- YOUR TASK: A word-for-word repetition of all the entries is needed.
[Opening RECORDED DATA section]
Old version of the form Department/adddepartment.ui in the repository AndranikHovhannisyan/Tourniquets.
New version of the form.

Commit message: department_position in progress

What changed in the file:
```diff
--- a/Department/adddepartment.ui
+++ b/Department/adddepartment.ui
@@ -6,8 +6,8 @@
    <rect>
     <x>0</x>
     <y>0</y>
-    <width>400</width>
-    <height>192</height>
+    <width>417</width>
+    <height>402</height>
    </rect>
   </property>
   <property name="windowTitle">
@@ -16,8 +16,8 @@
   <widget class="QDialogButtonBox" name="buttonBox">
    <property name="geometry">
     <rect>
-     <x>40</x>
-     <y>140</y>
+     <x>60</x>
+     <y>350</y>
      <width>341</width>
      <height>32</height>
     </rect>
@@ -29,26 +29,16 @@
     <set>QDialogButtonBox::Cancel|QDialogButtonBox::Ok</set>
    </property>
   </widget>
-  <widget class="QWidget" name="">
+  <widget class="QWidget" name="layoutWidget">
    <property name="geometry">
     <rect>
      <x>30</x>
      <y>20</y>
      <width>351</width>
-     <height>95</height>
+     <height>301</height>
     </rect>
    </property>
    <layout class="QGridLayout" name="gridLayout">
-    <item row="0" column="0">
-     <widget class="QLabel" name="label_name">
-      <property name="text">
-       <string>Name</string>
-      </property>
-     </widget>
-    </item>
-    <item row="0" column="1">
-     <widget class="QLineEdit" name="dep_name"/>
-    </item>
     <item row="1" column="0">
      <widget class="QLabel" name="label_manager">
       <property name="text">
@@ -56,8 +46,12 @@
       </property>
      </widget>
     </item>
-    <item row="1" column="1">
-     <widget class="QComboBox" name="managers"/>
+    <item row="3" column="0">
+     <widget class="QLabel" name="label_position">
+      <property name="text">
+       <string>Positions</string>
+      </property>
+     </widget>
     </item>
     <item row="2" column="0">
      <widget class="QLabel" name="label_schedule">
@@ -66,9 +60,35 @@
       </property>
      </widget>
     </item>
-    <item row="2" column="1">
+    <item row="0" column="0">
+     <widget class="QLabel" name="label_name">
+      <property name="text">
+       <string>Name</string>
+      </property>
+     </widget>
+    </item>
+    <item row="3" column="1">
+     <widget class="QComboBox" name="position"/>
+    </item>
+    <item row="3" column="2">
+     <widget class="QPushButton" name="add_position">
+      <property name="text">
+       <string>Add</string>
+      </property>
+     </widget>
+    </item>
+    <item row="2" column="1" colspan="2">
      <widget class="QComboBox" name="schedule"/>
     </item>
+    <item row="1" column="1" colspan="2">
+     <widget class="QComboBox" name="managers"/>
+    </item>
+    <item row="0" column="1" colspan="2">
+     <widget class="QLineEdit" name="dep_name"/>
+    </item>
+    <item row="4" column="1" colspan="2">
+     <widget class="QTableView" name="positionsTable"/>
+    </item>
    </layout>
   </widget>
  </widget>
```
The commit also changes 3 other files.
[Closing RECORDED DATA section]
- ANSWER TO THIS PROBLEM:
Old version of the form Department/adddepartment.ui in the repository AndranikHovhannisyan/Tourniquets.
New version of the form.

Commit message: department_position in progress

What changed in the file:
```diff
--- a/Department/adddepartment.ui
+++ b/Department/adddepartment.ui
@@ -6,8 +6,8 @@
    <rect>
     <x>0</x>
     <y>0</y>
-    <width>400</width>
-    <height>192</height>
+    <width>417</width>
+    <height>402</height>
    </rect>
   </property>
   <property name="windowTitle">
@@ -16,8 +16,8 @@
   <widget class="QDialogButtonBox" name="buttonBox">
    <property name="geometry">
     <rect>
-     <x>40</x>
-     <y>140</y>
+     <x>60</x>
+     <y>350</y>
      <width>341</width>
      <height>32</height>
     </rect>
@@ -29,26 +29,16 @@
     <set>QDialogButtonBox::Cancel|QDialogButtonBox::Ok</set>
    </property>
   </widget>
-  <widget class="QWidget" name="">
+  <widget class="QWidget" name="layoutWidget">
    <property name="geometry">
     <rect>
      <x>30</x>
      <y>20</y>
      <width>351</width>
-     <height>95</height>
+     <height>301</height>
     </rect>
    </property>
    <layout class="QGridLayout" name="gridLayout">
-    <item row="0" column="0">
-     <widget class="QLabel" name="label_name">
-      <property name="text">
-       <string>Name</string>
-      </property>
-     </widget>
-    </item>
-    <item row="0" column="1">
-     <widget class="QLineEdit" name="dep_name"/>
-    </item>
     <item row="1" column="0">
      <widget class="QLabel" name="label_manager">
       <property name="text">
@@ -56,8 +46,12 @@
       </property>
      </widget>
     </item>
-    <item row="1" column="1">
-     <widget class="QComboBox" name="managers"/>
+    <item row="3" column="0">
+     <widget class="QLabel" name="label_position">
+      <property name="text">
+       <string>Positions</string>
+      </property>
+     </widget>
     </item>
     <item row="2" column="0">
      <widget class="QLabel" name="label_schedule">
@@ -66,9 +60,35 @@
       </property>
      </widget>
     </item>
-    <item row="2" column="1">
+    <item row="0" column="0">
+     <widget class="QLabel" name="label_name">
+      <property name="text">
+       <string>Name</string>
+      </property>
+     </widget>
+    </item>
+    <item row="3" column="1">
+     <widget class="QComboBox" name="position"/>
+    </item>
+    <item row="3" column="2">
+     <widget class="QPushButton" name="add_position">
+      <property name="text">
+       <string>Add</string>
+      </property>
+     </widget>
+    </item>
+    <item row="2" column="1" colspan="2">
      <widget class="QComboBox" name="schedule"/>
     </item>
+    <item row="1" column="1" colspan="2">
+     <widget class="QComboBox" name="managers"/>
+    </item>
+    <item row="0" column="1" colspan="2">
+     <widget class="QLineEdit" name="dep_name"/>
+    </item>
+    <item row="4" column="1" colspan="2">
+     <widget class="QTableView" name="positionsTable"/>
+    </item>
    </layout>
   </widget>
  </widget>
```
The commit also changes 3 other files.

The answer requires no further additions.